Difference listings
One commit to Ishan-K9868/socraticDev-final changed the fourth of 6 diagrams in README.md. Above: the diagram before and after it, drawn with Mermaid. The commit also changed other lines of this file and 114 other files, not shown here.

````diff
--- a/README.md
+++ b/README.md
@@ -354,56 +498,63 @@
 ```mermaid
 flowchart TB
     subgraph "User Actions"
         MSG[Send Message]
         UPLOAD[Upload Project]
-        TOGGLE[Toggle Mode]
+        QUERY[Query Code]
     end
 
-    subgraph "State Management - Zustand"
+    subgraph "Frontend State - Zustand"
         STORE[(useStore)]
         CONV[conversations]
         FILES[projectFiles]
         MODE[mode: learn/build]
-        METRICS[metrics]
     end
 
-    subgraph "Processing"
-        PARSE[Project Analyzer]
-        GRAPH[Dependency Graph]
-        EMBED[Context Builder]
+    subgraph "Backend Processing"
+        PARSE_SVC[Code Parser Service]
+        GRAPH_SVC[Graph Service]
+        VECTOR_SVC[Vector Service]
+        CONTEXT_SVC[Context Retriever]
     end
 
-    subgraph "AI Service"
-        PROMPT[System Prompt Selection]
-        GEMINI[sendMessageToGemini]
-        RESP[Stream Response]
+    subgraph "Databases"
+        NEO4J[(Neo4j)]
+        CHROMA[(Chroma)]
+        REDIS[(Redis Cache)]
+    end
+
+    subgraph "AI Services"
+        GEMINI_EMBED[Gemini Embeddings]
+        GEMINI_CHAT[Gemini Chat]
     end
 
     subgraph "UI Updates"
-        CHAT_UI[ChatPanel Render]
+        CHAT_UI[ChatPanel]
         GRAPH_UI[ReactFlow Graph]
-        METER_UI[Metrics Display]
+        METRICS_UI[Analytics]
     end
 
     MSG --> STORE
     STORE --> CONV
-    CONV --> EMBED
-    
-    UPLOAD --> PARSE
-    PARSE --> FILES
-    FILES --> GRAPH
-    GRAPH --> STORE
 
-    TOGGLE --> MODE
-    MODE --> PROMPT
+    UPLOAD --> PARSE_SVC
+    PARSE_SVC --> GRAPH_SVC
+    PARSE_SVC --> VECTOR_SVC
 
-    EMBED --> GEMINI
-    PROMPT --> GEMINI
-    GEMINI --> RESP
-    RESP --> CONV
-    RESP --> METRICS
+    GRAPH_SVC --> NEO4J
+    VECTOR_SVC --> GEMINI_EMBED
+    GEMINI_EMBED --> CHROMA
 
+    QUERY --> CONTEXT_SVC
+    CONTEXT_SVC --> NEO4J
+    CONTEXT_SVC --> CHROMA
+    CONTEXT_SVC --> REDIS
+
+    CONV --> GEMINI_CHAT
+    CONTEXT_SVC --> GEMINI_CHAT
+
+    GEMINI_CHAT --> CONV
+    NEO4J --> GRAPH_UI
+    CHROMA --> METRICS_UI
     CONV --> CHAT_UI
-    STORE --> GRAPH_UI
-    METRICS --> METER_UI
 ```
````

▶ [What the task requires]: Look for "NEO4J --> GRAPH_UI" in the records. Write out its line and every later line through the end exactly, with nothing more.

▶ [The completed task]:
+    NEO4J --> GRAPH_UI
+    CHROMA --> METRICS_UI
     CONV --> CHAT_UI
-    STORE --> GRAPH_UI
-    METRICS --> METER_UI
 ```
````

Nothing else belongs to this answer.